A small school in the Omusati Region battles to get OvaHimba and OvaZemba learners to attend classes.
08 August 2017 | Education
This is according to the acting school principal, Moses Johnson, who told Namibian Sun upon a visit last week that one of the pressing challenges they are faced with is the skyrocketing absenteeism of learners.
The school has 186 learners.
Johnson explained that the high absenteeism is due to the long distances of about 12 kilometres some learners have to travel to and from school by foot, and also the fact that some children have to remain at home to look after their family's livestock.
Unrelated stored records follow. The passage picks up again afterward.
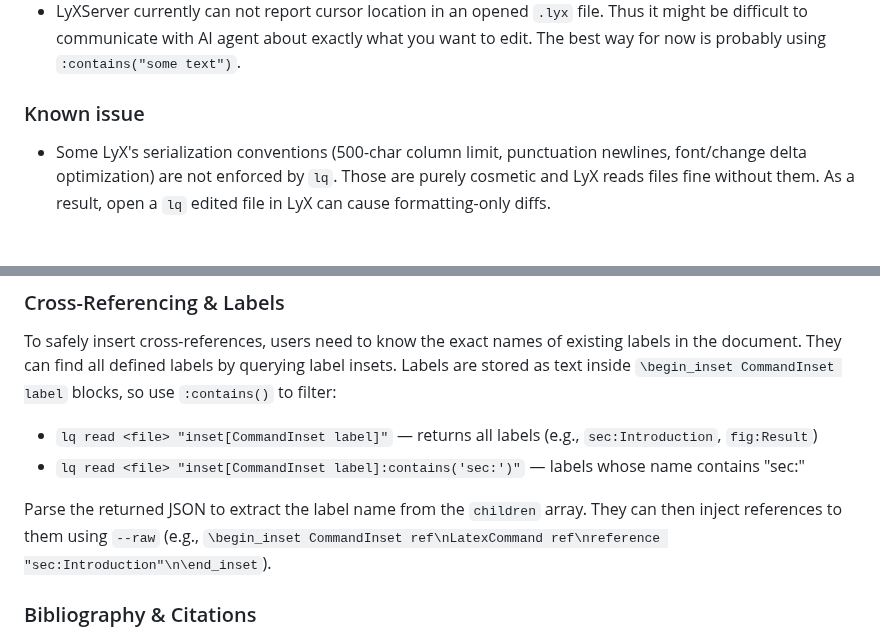
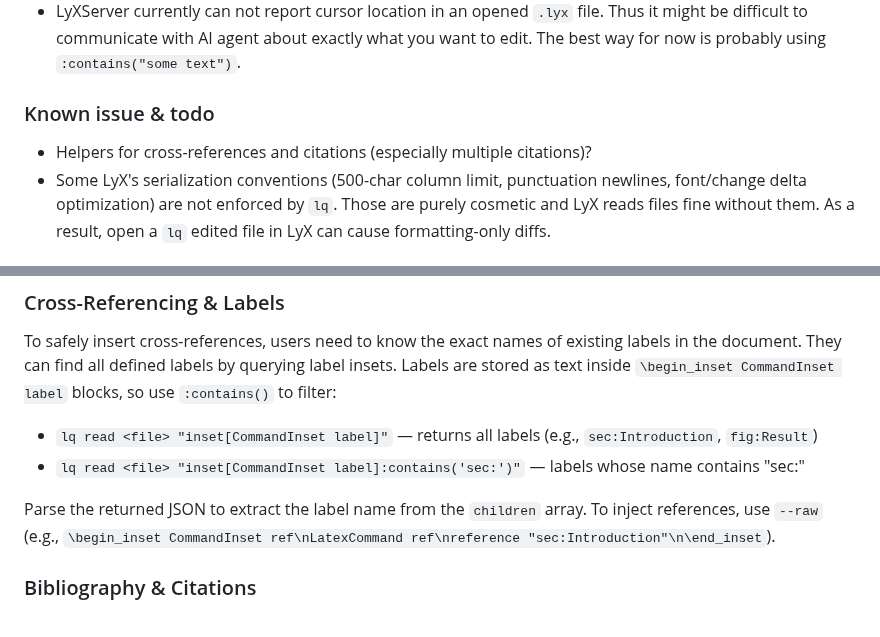
Before and after one commit to naivej/lq, a Markdown page: README.md, 2 parts joined by grey strips. Drawn GitHub-style.

Commit message:
docs: add todo

```diff
--- a/README.md
+++ b/README.md
@@ -18,7 +18,8 @@ Quick start
 - **Windows auto-refresh**: Before auto-refresh, we use LyX function `buffer-switch` to ensure that mutations are reloaded into the correct target file, rather than the one that users are working on in the GUI. This however does not work on Windows, because LyXServer uses a named pipe protocol that delimits messages with `:`, which conflicts with the drive letter in Windows absolute paths (e.g. `C:\...`). As a result, `buffer-switch` cannot be sent through the pipe, and auto-refresh operates on LyX's active buffer rather than switching to the target file first. **Windows users are advised to open only one `.lyx` file while using `lq`.**
 - LyXServer currently can not report cursor location in an opened `.lyx` file. Thus it might be difficult to communicate with AI agent about exactly what you want to edit. The best way for now is probably using `:contains("some text")`.
 
-### Known issue
+### Known issue & todo
+- Helpers for cross-references and citations (especially multiple citations)?
 - Some LyX's serialization conventions (500-char column limit, punctuation newlines, font/change delta optimization) are not enforced by `lq`. Those are purely cosmetic and LyX reads files fine without them. As a result, open a `lq` edited file in LyX can cause formatting-only diffs.
 
 ## Design Philosophy & Architecture
@@ -95,7 +96,7 @@ They can find all defined labels by querying label insets. Labels are stored as
 - `lq read <file> "inset[CommandInset label]"` — returns all labels (e.g., `sec:Introduction`, `fig:Result`)
 - `lq read <file> "inset[CommandInset label]:contains('sec:')"` — labels whose name contains "sec:"
 
-Parse the returned JSON to extract the label name from the `children` array. They can then inject references to them using `--raw` (e.g., `\begin_inset CommandInset ref\nLatexCommand ref\nreference "sec:Introduction"\n\end_inset`).
+Parse the returned JSON to extract the label name from the `children` array. To inject references, use `--raw` (e.g., `\begin_inset CommandInset ref\nLatexCommand ref\nreference "sec:Introduction"\n\end_inset`).
 
 ### Bibliography & Citations
 To correctly cite external literature, users need to know the available citation keys from the linked `.bib` files. (Only `.bib` files are supported — references to `.bst` style files or embedded bibliographies are ignored.)
```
“The biggest challenge the school is faced with is the high absenteeism rate by learners which is a result of the cultural practices as their parents still strongly believe in culture and tradition, and also the fact that the long distances they have to travel make it more likely for them not to show up on time or at school consistently,” Johnson said.
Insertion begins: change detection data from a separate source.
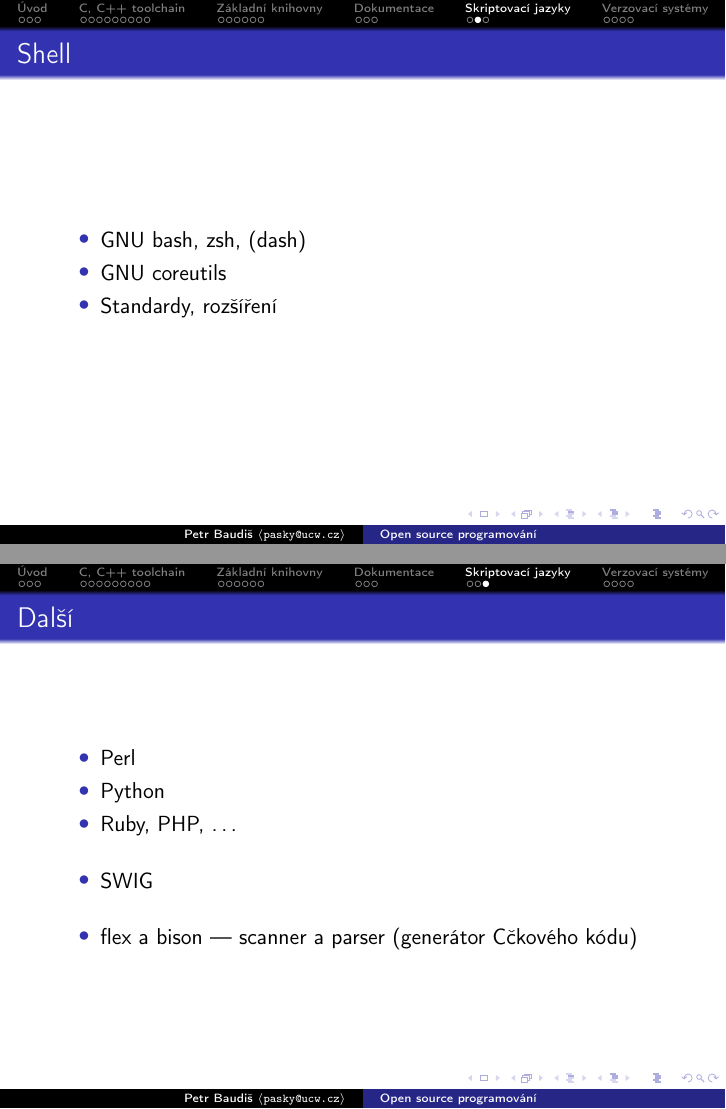
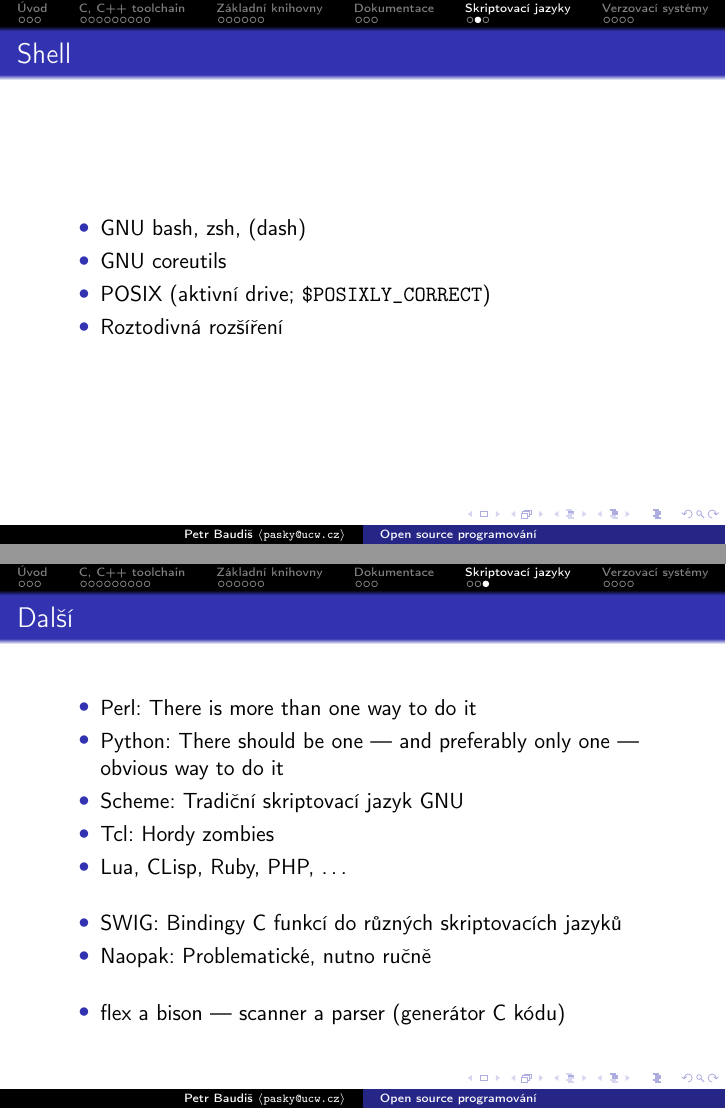
Before and after one commit to pasky/oss-lec, LaTeX slides (lec3.tex): pages 24 and 25 of 29, joined at a grey line. Compiled offline with pdfLaTeX.

Commit message:
lec3: Scripting languages

```diff
--- a/lec3.tex
+++ b/lec3.tex
@@ -255,20 +255,24 @@
 \begin{itemize}
 \item GNU bash, zsh, (dash)
 \item GNU coreutils
-\item Standardy, rozšíření
+\item POSIX (aktivní drive; {\tt \$POSIXLY\_CORRECT})
+\item Roztodivná rozšíření
 \end{itemize}
 \end{frame}
 
 \subsection{}
 \begin{frame}{Další}
 \begin{itemize}
-\item Perl
-\item Python
-\item Ruby, PHP, \dots
+\item Perl: There is more than one way to do it
+\item Python: There should be one --- and preferably only one --- obvious way to do it
+\item Scheme: Tradiční skriptovací jazyk GNU
+\item Tcl: Hordy zombies
+\item Lua, CLisp, Ruby, PHP, \dots
 \vskip 3ex
-\item SWIG
+\item SWIG: Bindingy C funkcí do různých skriptovacích jazyků
+\item Naopak: Problematické, nutno ručně
 \vskip 3ex
-\item flex a bison --- scanner a parser (generátor Cčkového kódu)
+\item flex a bison --- scanner a parser (generátor C kódu)
 \end{itemize}
 \end{frame}
 
```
Johnson said if there are five learners from one home at Otjekua Primary School it is unlikely for all of them to be at school on the same day. He said two or three will remain at home looking after livestock or doing household chores, while the others will be at school.
He described it as painful to see learners deprived of the education they need to progress and excel academically.
Asked what the school has done to improve the situation, Johnson said on numerous occasions the school management attempted to call parents for a meeting to look for an amicable solution but they did not show up.
“We can only solve the issue if the parents play their part correctly because culture alone will not help the children - they also need education which is the key to success.
This is why we are always telling the children to inform their parents but they do not show,” Johnson said.
Another big challenge the school is faced with is a lack of facilities such as a library, laboratories, ablution facilities and classrooms.
The school has only one pit latrine, which is used by the teachers. The children go to the bushes when nature calls.
“As you can see this is an old-fashioned toilet for the teachers, which is not motivating at all.
As for the learners, they have to go to the nearby bushes,” Johnson said.
As for the need for more classrooms, Johnson said the school was about to add a grade 7 class next year.
Johnson also raised the issue of teacher housing.
He said all the teachers live in shacks they have erected on the school premises because there is no alternative accommodation.
Regarding water and electricity at the school, Johnson said the water they are using is from a borehole and that the school uses solar energy.